R. Emmet Sweeney’s profile of William Witney goes beyond just signing on to Tarantino’s endorsement. He paints the picture of a young man lucky enough to be in the right place at the right time—when your coworkers could include Yakima Canutt, and a friendly visit to Busby Berkeley’s set could show you a whole new way to choreograph movie action—but ambitious and creative enough to keep pressing on for decades, tossing out inventive picture after inventive picture to no one’s particular notice.
Sweeney’s also over at Movie Morlocks, discussing five Delmer Daves films.
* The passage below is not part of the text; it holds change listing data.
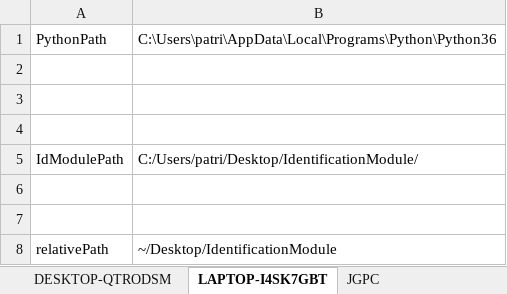
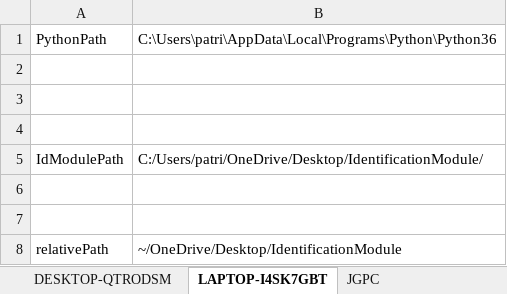
Before and after one commit to 201019-UiPath/Jewlz-TheBoyz-PlaylistAutomation-P2, an Excel workbook: Project2Final/FacialRecognitionSystem/facialRecConfig.xlsx, sheet LAPTOP-I4SK7GBT, drawn as a sheet; values as stored, in another font and other column widths than the file's, no borders; the diff names each change by its address in the sheet, - before the commit and + after, or states it on an @@ line.

```diff
--- a/Project2Final/FacialRecognitionSystem/facialRecConfig.xlsx (sheet LAPTOP-I4SK7GBT)
+++ b/Project2Final/FacialRecognitionSystem/facialRecConfig.xlsx (sheet LAPTOP-I4SK7GBT)
-B5: C:/Users/patri/Desktop/IdentificationModule/
+B5: C:/Users/patri/OneDrive/Desktop/IdentificationModule/
-B8: ~/Desktop/IdentificationModule
+B8: ~/OneDrive/Desktop/IdentificationModule
```
Also changed, not shown: Rules.xlsx, 6 other files.
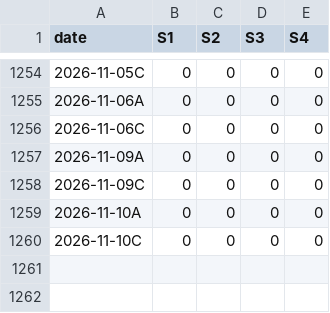
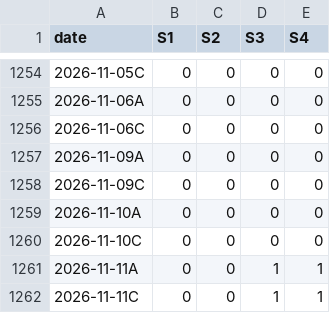
Before and after one commit to dof-studio/SPYDL1D, a CSV file: factors.csv, drawn as a sheet; only a part is shown, gaps mark what is left out.

Commit message:
PyAutoCommit@date=2026-11-11C@time=12:01:25.084413EST@SPYDL1D02%by DOF Studio

```diff
--- a/factors.csv
+++ b/factors.csv
@@ -1260 +1260,3 @@ date,S1,S2,S3,S4
 2026-11-10C,0,0,0,0
+2026-11-11A,0,0,1,1
+2026-11-11C,0,0,1,1
```
Also changed, not shown: metrics.csv, 1 other file.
Nothing wrong at all with his brief appraisals, but the Daves articles you must read are at Criterion’s website, where Kent Jones writes beautifully on Jubal and 3:10 to Yuma, finding in both a transcendentalist strain that speaks of the director’s “steadfast dedication and moving attunement to the very best in people.”
“Scott did not concentrate on set pieces so much as approach an entire film with a tonality that extended to cutaways and connecting shots, all of which were dealt with at the same register of glossy enormity, so the opening of a car door exuded the same visual verve and finesse as any larger action scene.” Joseph Bevan’s take on Tony Scott balances admiration for his expressionistic, experimental visuals with dismay at his callous disregard for narrative, character, or decency.
Now that they’re putting out a print edition, La Furia Umana is offering less content on their website, but what’s there is still often fine. The current issue pays marvelously schizophrenic tribute to George Cukor and Abel Ferrara; Dan Sallitt’s reprinted LA Reader obituary and Marilyn Ann Moss’s look at the lifelong friendship between Cukor and Katharine Hepburn are part of the former; Brad Stevens finds the latter offering his characters a respect and autonomy that’s positively Jamesian; and Daisuke Akasaka bridges the gap reviewing the commonalities between Two-Faced Woman and Dangerous Game. (The latter is one of those articles that betrays the multilingual journal’s occasional struggles with English translations.)